Thomson, Raman and Rayleigh scattering on atmospheric plasma jets. / Gessel, van, A.F.H.

2010. 13th Euregional Workshop on the Exploration of Low Temperature Plasma Physics (WELTPP 2010), Kerkrade, Netherlands.

Research output: Contribution to conferenceOther

TY - CONF

T1 - Thomson, Raman and Rayleigh scattering on atmospheric plasma jets

AU - Gessel, van, A.F.H.

PY - 2010

Y1 - 2010

N2 - Non-equilibrium atmospheric pressure plasma jets are the subject of growing interest, due to their applicability in many fields, including material processing, surface treatment and medical applications. However the plasma operates in contact with air, thus species like oxygen and nitrogen diffuse into the plasma. We show a method to characterize an argon jet flowing into open air with active spectroscopy. As plasma source we use a microwave surfatron launcher. Three types of laser scattering are investigated: Rayleigh scattering (scattering on heavy particles), Thomson scattering (scattering on free electrons) and Raman scattering (scattering on molecules). In a plasma with air the Thomson and Raman signals overlap. We separate these contributions with a specially designed fitting method, allowing us to simultaneously measure the electron density, electron temperature, molecular densities and the gas temperature
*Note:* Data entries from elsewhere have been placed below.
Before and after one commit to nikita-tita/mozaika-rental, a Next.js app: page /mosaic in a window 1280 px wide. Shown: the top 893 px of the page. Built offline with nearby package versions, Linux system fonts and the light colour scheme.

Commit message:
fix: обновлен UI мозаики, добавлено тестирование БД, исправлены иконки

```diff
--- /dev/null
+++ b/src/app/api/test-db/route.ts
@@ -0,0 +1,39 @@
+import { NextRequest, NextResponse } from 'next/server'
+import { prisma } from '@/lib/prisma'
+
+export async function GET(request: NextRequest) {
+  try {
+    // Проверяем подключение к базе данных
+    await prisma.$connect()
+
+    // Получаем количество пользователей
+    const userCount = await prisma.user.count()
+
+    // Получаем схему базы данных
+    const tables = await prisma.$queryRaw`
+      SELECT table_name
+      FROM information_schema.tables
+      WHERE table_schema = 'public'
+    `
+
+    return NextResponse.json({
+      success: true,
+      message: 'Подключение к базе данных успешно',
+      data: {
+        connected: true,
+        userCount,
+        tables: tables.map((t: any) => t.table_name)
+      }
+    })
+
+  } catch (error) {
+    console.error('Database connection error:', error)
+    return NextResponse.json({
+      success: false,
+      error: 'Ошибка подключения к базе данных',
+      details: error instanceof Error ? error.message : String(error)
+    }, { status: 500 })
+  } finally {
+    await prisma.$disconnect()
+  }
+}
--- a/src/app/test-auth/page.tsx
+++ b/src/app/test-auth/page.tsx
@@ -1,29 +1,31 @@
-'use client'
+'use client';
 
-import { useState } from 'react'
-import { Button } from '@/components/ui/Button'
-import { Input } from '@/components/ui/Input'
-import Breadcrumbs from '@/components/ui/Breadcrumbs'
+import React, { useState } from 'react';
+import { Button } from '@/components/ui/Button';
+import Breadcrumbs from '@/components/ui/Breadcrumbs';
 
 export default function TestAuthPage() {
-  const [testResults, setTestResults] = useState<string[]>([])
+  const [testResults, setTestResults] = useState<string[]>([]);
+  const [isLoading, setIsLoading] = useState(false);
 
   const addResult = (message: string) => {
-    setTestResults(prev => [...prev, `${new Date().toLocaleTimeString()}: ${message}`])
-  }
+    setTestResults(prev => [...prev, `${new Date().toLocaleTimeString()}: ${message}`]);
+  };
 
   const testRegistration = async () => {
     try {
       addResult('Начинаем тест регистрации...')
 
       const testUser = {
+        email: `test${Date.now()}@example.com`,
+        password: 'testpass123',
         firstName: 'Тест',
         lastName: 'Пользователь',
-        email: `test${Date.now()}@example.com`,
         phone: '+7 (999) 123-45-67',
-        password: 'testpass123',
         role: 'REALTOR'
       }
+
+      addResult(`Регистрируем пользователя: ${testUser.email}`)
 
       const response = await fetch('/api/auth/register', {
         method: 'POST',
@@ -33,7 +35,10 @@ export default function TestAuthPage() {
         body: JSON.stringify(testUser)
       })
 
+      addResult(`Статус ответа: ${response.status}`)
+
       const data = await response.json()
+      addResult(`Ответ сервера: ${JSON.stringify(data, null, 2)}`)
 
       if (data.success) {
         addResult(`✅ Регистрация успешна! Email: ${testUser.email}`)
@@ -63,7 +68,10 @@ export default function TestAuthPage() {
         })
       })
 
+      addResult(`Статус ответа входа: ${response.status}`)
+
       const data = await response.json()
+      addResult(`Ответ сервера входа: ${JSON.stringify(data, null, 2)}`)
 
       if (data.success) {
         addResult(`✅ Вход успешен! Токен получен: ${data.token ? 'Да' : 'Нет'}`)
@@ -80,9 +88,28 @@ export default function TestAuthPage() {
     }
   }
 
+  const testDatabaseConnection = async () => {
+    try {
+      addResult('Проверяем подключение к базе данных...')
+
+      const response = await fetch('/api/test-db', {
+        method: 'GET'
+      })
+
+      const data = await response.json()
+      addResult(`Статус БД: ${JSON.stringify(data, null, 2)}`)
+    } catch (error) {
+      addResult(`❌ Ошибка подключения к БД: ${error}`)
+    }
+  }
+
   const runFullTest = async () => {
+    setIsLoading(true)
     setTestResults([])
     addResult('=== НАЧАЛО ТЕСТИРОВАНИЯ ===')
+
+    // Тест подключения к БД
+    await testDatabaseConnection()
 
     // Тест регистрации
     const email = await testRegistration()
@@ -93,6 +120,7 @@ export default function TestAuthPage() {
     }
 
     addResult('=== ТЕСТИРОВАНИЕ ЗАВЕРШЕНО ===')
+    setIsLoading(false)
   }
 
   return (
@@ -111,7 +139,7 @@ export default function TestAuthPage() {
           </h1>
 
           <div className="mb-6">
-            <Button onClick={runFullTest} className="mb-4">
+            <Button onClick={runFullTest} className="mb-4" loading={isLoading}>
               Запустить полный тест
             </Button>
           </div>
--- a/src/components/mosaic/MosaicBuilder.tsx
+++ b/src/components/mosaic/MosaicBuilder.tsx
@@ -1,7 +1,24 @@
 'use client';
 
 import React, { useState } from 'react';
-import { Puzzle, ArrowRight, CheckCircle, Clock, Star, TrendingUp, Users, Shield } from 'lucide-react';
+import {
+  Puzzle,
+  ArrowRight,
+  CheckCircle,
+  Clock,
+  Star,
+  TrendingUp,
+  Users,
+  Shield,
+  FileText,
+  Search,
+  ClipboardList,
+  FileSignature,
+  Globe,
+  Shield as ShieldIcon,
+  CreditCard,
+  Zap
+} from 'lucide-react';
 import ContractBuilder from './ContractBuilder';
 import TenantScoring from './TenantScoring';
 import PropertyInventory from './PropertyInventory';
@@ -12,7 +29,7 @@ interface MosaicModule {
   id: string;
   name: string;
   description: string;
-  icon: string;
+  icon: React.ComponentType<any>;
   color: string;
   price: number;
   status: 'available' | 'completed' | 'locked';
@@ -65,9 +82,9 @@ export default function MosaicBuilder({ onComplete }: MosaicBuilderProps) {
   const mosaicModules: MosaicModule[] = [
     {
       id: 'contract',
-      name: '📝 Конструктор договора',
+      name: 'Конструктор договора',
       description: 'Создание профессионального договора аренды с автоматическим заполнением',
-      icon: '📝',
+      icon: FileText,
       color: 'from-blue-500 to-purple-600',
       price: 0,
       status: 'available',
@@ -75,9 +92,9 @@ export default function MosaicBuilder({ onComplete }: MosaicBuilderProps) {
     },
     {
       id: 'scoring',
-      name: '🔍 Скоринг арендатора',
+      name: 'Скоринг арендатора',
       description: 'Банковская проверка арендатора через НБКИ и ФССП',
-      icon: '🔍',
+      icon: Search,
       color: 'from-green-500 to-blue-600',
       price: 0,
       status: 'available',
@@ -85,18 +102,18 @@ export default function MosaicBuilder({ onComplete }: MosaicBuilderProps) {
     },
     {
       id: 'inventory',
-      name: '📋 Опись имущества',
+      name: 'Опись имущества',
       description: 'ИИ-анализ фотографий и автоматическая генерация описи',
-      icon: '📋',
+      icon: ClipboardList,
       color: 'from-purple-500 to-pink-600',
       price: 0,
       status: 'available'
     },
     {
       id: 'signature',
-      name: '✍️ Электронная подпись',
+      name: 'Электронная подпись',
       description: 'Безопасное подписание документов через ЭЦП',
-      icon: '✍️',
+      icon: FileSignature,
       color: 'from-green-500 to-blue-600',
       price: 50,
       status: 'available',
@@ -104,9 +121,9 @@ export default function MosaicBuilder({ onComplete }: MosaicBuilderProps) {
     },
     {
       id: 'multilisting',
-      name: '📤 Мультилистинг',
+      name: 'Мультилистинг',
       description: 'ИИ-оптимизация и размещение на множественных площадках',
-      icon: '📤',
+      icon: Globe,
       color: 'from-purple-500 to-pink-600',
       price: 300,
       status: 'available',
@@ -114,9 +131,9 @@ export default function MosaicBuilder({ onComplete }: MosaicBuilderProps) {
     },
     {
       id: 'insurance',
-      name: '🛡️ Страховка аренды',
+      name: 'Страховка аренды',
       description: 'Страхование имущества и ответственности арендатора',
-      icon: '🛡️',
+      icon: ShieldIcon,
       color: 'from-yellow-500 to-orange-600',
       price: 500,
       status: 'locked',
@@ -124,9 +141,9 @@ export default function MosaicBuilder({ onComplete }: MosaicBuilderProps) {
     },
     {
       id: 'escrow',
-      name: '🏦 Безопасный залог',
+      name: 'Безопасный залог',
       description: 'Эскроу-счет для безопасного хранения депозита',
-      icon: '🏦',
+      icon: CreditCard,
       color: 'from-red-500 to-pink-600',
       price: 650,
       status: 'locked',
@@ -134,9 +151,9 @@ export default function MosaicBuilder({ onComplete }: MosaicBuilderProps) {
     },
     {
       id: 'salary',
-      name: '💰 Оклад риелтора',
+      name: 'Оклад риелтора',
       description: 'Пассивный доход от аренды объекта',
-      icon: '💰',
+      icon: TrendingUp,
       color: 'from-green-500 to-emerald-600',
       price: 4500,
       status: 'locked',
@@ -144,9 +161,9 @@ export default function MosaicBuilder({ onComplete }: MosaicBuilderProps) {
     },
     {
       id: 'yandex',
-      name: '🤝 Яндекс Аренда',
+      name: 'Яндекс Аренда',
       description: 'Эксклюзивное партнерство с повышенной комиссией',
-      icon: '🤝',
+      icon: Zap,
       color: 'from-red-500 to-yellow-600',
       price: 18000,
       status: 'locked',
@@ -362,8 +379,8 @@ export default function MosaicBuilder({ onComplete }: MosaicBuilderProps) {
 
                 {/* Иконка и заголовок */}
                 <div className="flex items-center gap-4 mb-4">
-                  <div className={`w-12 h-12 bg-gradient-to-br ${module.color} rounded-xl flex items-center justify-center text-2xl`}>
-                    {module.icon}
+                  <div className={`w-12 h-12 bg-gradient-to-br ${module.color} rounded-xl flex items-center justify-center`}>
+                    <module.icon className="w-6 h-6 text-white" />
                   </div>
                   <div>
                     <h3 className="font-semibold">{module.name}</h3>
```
AB - Non-equilibrium atmospheric pressure plasma jets are the subject of growing interest, due to their applicability in many fields, including material processing, surface treatment and medical applications. However the plasma operates in contact with air, thus species like oxygen and nitrogen diffuse into the plasma. We show a method to characterize an argon jet flowing into open air with active spectroscopy. As plasma source we use a microwave surfatron launcher. Three types of laser scattering are investigated: Rayleigh scattering (scattering on heavy particles), Thomson scattering (scattering on free electrons) and Raman scattering (scattering on molecules). In a plasma with air the Thomson and Raman signals overlap. We separate these contributions with a specially designed fitting method, allowing us to simultaneously measure the electron density, electron temperature, molecular densities and the gas temperature

M3 - Other

ER -

Gessel, van AFH. Thomson, Raman and Rayleigh scattering on atmospheric plasma jets. 2010. 13th Euregional Workshop on the Exploration of Low Temperature Plasma Physics (WELTPP 2010), Kerkrade, Netherlands.